Stevie Wonder, Ray Charles and Andrea Bocelli may as well have been employed to officiate this weekend’s contest involving WBC Super Flyweight champion Roman Gonzalez Vs Srisaket Sor Rungvisai, they may actually have done a better job.
I’m Joking of course, maybe in so doing being a little harsh in making it sound like a robbery which it most certainly wasn’t, but whilst the argument of the winner from Gennady Golovkin Vs Daniel Jacobs rages on into it’s third day, I’m still sat in disbelief that anyone who witnessed the fight could have scored it in the manner in which Glen Feldman and Julie Lederman did from ringside
Sentiments that were shared recently by Hall of Famer and former world championship referee Joe Cortez
“Chocolatito won the fight clearly, there’s no doubt about it. I had Roman up in my scorecard by six points. It seems like the judges were watching a different fight than me and the audience, they made a mistake,” commented Cortez.
“I believe the position of the judges doesn’t help, the need to have a better position.
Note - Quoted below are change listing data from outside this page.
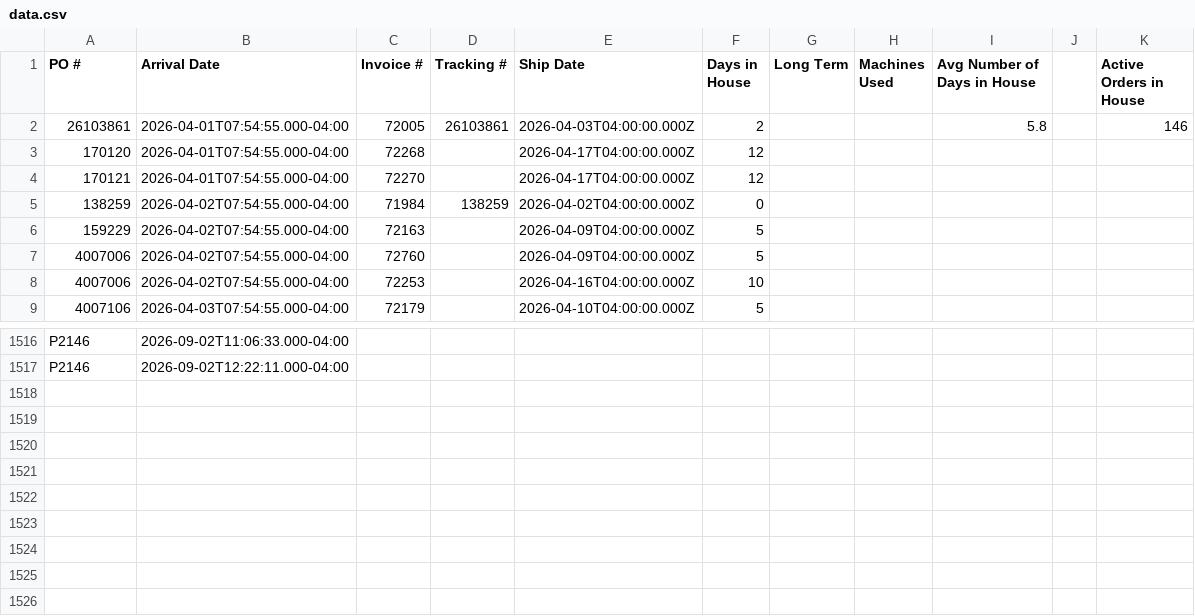
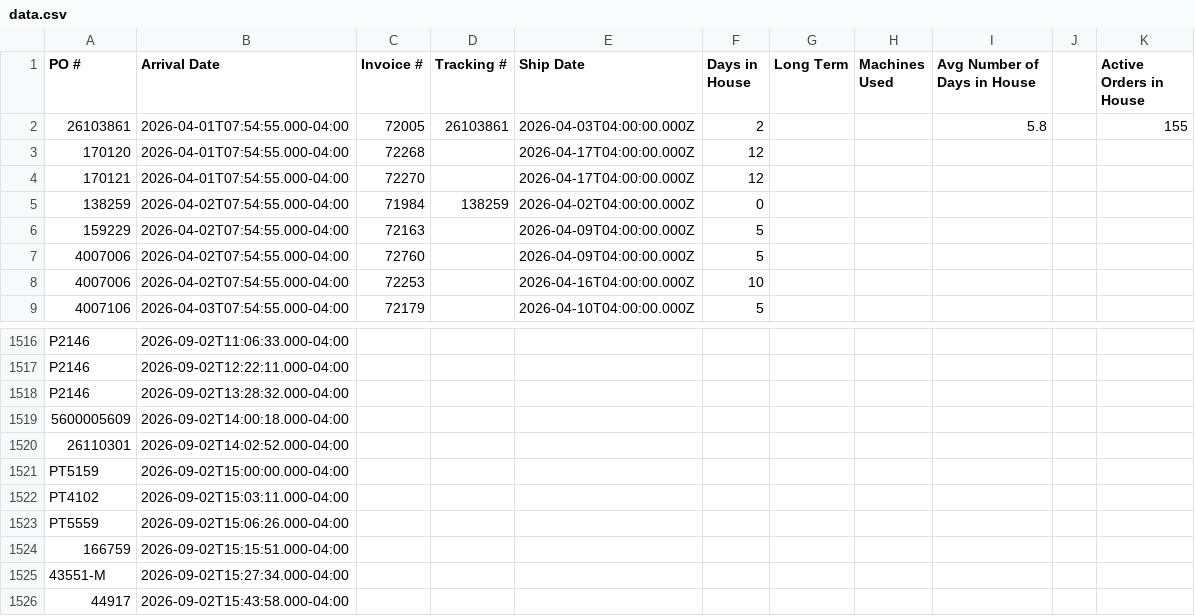
Before and after one commit to cgprecise/pic-dashboard, a CSV file: data.csv, drawn as a sheet; only a part is shown, gaps mark what is left out.

```diff
--- a/data.csv
+++ b/data.csv
@@ -1,3 +1,3 @@
 PO #,Arrival Date,Invoice #,Tracking #,Ship Date,Days in House,Long Term,Machines Used,Avg Number of Days in House,,Active Orders in House
-26103861,2026-04-01T07:54:55.000-04:00,72005,26103861,2026-04-03T04:00:00.000Z,2,,,5.8,,146
+26103861,2026-04-01T07:54:55.000-04:00,72005,26103861,2026-04-03T04:00:00.000Z,2,,,5.8,,155
 170120,2026-04-01T07:54:55.000-04:00,72268,,2026-04-17T04:00:00.000Z,12,,,,,
@@ -1517 +1517,10 @@ P2146,2026-09-02T11:06:33.000-04:00,,,,,,,,,
 P2146,2026-09-02T12:22:11.000-04:00,,,,,,,,,
+P2146,2026-09-02T13:28:32.000-04:00,,,,,,,,,
+5600005609,2026-09-02T14:00:18.000-04:00,,,,,,,,,
+26110301,2026-09-02T14:02:52.000-04:00,,,,,,,,,
+PT5159,2026-09-02T15:00:00.000-04:00,,,,,,,,,
+PT4102,2026-09-02T15:03:11.000-04:00,,,,,,,,,
+PT5559,2026-09-02T15:06:26.000-04:00,,,,,,,,,
+166759,2026-09-02T15:15:51.000-04:00,,,,,,,,,
+43551-M,2026-09-02T15:27:34.000-04:00,,,,,,,,,
+44917,2026-09-02T15:43:58.000-04:00,,,,,,,,,
```
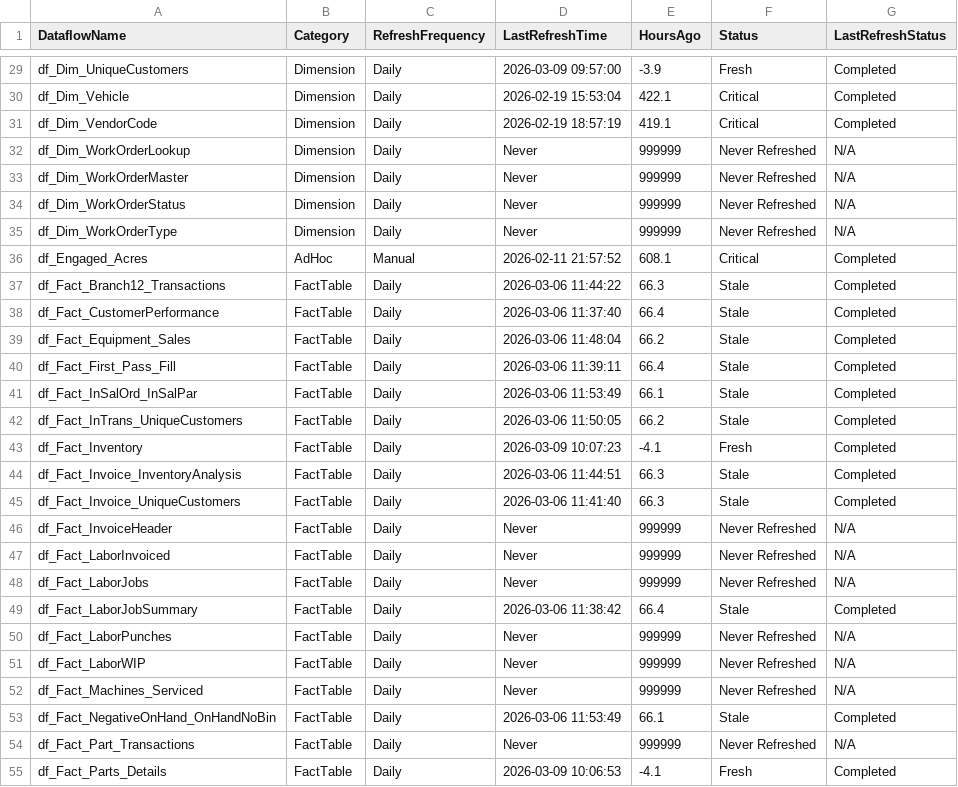
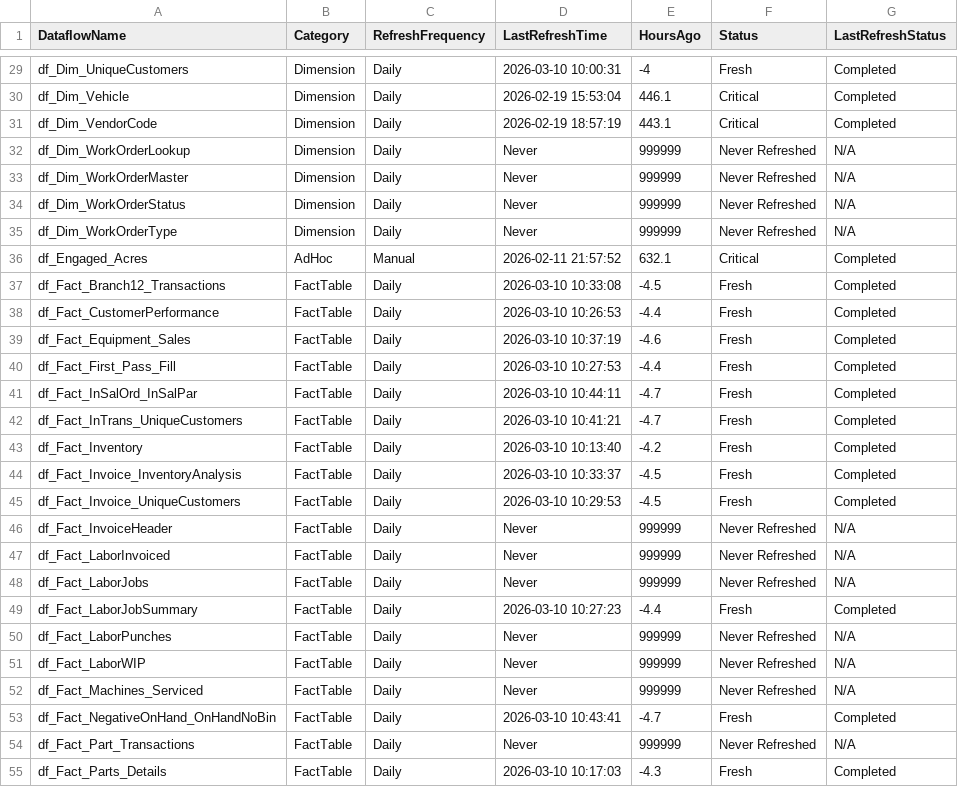
Before and after one commit to SlyFox18/claude-data-projects, a CSV file: projects/fabric-monitoring/documentation/Dataflow-Freshness-Report.csv, drawn as a sheet; only a part is shown, gaps mark what is left out; the diff covers the shown part only.

```diff
--- a/projects/fabric-monitoring/documentation/Dataflow-Freshness-Report.csv
+++ b/projects/fabric-monitoring/documentation/Dataflow-Freshness-Report.csv
@@ -29,4 +29,4 @@
-"df_Dim_UniqueCustomers","Dimension","Daily","2026-03-09 09:57:00","-3.9","Fresh","Completed"
-"df_Dim_Vehicle","Dimension","Daily","2026-02-19 15:53:04","422.1","Critical","Completed"
-"df_Dim_VendorCode","Dimension","Daily","2026-02-19 18:57:19","419.1","Critical","Completed"
+"df_Dim_UniqueCustomers","Dimension","Daily","2026-03-10 10:00:31","-4","Fresh","Completed"
+"df_Dim_Vehicle","Dimension","Daily","2026-02-19 15:53:04","446.1","Critical","Completed"
+"df_Dim_VendorCode","Dimension","Daily","2026-02-19 18:57:19","443.1","Critical","Completed"
 "df_Dim_WorkOrderLookup","Dimension","Daily","Never","999999","Never Refreshed","N/A"
@@ -35,12 +35,12 @@
 "df_Dim_WorkOrderType","Dimension","Daily","Never","999999","Never Refreshed","N/A"
-"df_Engaged_Acres","AdHoc","Manual","2026-02-11 21:57:52","608.1","Critical","Completed"
-"df_Fact_Branch12_Transactions","FactTable","Daily","2026-03-06 11:44:22","66.3","Stale","Completed"
-"df_Fact_CustomerPerformance","FactTable","Daily","2026-03-06 11:37:40","66.4","Stale","Completed"
-"df_Fact_Equipment_Sales","FactTable","Daily","2026-03-06 11:48:04","66.2","Stale","Completed"
-"df_Fact_First_Pass_Fill","FactTable","Daily","2026-03-06 11:39:11","66.4","Stale","Completed"
-"df_Fact_InSalOrd_InSalPar","FactTable","Daily","2026-03-06 11:53:49","66.1","Stale","Completed"
-"df_Fact_InTrans_UniqueCustomers","FactTable","Daily","2026-03-06 11:50:05","66.2","Stale","Completed"
-"df_Fact_Inventory","FactTable","Daily","2026-03-09 10:07:23","-4.1","Fresh","Completed"
-"df_Fact_Invoice_InventoryAnalysis","FactTable","Daily","2026-03-06 11:44:51","66.3","Stale","Completed"
-"df_Fact_Invoice_UniqueCustomers","FactTable","Daily","2026-03-06 11:41:40","66.3","Stale","Completed"
+"df_Engaged_Acres","AdHoc","Manual","2026-02-11 21:57:52","632.1","Critical","Completed"
+"df_Fact_Branch12_Transactions","FactTable","Daily","2026-03-10 10:33:08","-4.5","Fresh","Completed"
+"df_Fact_CustomerPerformance","FactTable","Daily","2026-03-10 10:26:53","-4.4","Fresh","Completed"
+"df_Fact_Equipment_Sales","FactTable","Daily","2026-03-10 10:37:19","-4.6","Fresh","Completed"
+"df_Fact_First_Pass_Fill","FactTable","Daily","2026-03-10 10:27:53","-4.4","Fresh","Completed"
+"df_Fact_InSalOrd_InSalPar","FactTable","Daily","2026-03-10 10:44:11","-4.7","Fresh","Completed"
+"df_Fact_InTrans_UniqueCustomers","FactTable","Daily","2026-03-10 10:41:21","-4.7","Fresh","Completed"
+"df_Fact_Inventory","FactTable","Daily","2026-03-10 10:13:40","-4.2","Fresh","Completed"
+"df_Fact_Invoice_InventoryAnalysis","FactTable","Daily","2026-03-10 10:33:37","-4.5","Fresh","Completed"
+"df_Fact_Invoice_UniqueCustomers","FactTable","Daily","2026-03-10 10:29:53","-4.5","Fresh","Completed"
 "df_Fact_InvoiceHeader","FactTable","Daily","Never","999999","Never Refreshed","N/A"
@@ -48,3 +48,3 @@
 "df_Fact_LaborJobs","FactTable","Daily","Never","999999","Never Refreshed","N/A"
-"df_Fact_LaborJobSummary","FactTable","Daily","2026-03-06 11:38:42","66.4","Stale","Completed"
+"df_Fact_LaborJobSummary","FactTable","Daily","2026-03-10 10:27:23","-4.4","Fresh","Completed"
 "df_Fact_LaborPunches","FactTable","Daily","Never","999999","Never Refreshed","N/A"
@@ -52,4 +52,4 @@
 "df_Fact_Machines_Serviced","FactTable","Daily","Never","999999","Never Refreshed","N/A"
-"df_Fact_NegativeOnHand_OnHandNoBin","FactTable","Daily","2026-03-06 11:53:49","66.1","Stale","Completed"
+"df_Fact_NegativeOnHand_OnHandNoBin","FactTable","Daily","2026-03-10 10:43:41","-4.7","Fresh","Completed"
 "df_Fact_Part_Transactions","FactTable","Daily","Never","999999","Never Refreshed","N/A"
-"df_Fact_Parts_Details","FactTable","Daily","2026-03-09 10:06:53","-4.1","Fresh","Completed"
+"df_Fact_Parts_Details","FactTable","Daily","2026-03-10 10:17:03","-4.3","Fresh","Completed"
```
Also changed, not shown: 107 edited cells elsewhere in this file, projects/fabric-monitoring/documentation/Dataflow-Refresh-History.csv, 6 other files.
They are missing a lot of punches, it doesn’t seem right, I’ve been saying for years the need to put the judges in a higher position, I was watching the fight from a higher angle and saw that Gonzalez connected the better punches”
I know that this already sounds like sour grapes, I promise I’m trying not to take anything away from what was a valiant performance from Srisaket Sor Rungvisai.
To be truthful I didn’t know much beforehand about this hard-hitting southpaw from Thailand, I glimpsed at his over padded record which was filled with opponents with winless records and debutants, nothing from the outset that cried out upset, so it wasn’t until Scott Graveson from Asian Boxing posted on a facebook post of his prediction of Gonzalez coming unstuck that I realised this may not be the soft defence I naively thought it to be
Srisaket to my surprise (Not to Scott) hardly took a backwards step in the fight, pushing back the champion with his natural size advantage, making his presence felt from the night’s opener as he gatecrashed the party with a body shot that dropped Gonzalez, the task at hand become that bit more difficult which was etched on the face of Gonzalez who took his time to rise from the canvas.
Gonzalez did, however, fight his way back into the contest, seizing control from the middle rounds on, albeit being hindered from an unintentional headbutt which left him with a nasty looking cut above his right eye, he had found his rhythm in putting on an offensive masterclass.
Srisket was warned further before being deducted a point for the third unintentional headbutt which looked to be the cause of a clash of styles more so than any rough housing, the two fighters mimicked two rams rutting, often letting their heads come together whilst infighting commenced at a frantic work rate.
Gonzalez looked to have done enough at the end of the twelve rounds to turn away a spirited challenge from Srisket which was mirrored on the CompuBox stats, Gonzalez outpunched (1,013-940) and out landed Sor Rungvisai (441-284) overall, but from the stats that mattered most the judges seen things a lot different rendering their scores by a majority in favour of the challenger, much to my surprise.
Frustration was felt from me as it was boxing’s most knowledgeable, ultimately it spelt an end to any thought of a super fight with Naoya Inoue who now seems destined to move north to the 118-pound division.
A Division Too Much
“Chocolatito” it’s clear to all just isn’t a Super Flyweight, glaringly more obvious in this fight than it was against Carlos Cuadras in September.
Every time the God-fearing Nicaraguan went to the well, he came up empty in the power stakes, he just couldn’t hurt Srisket even taking into consideration that he landed a Super Flyweight record of 372 Power Punches according to the CompuBox stats.
That being said I don’t envisage him going down to the 112-pound weight division, having already done what he needed in those waters, now aged 30 I fully expect him to continue in his current weight class, one which he is dwarfed by, but one in which he can ultimately right a wrong in the rematch with Srisket that he so desperately desires.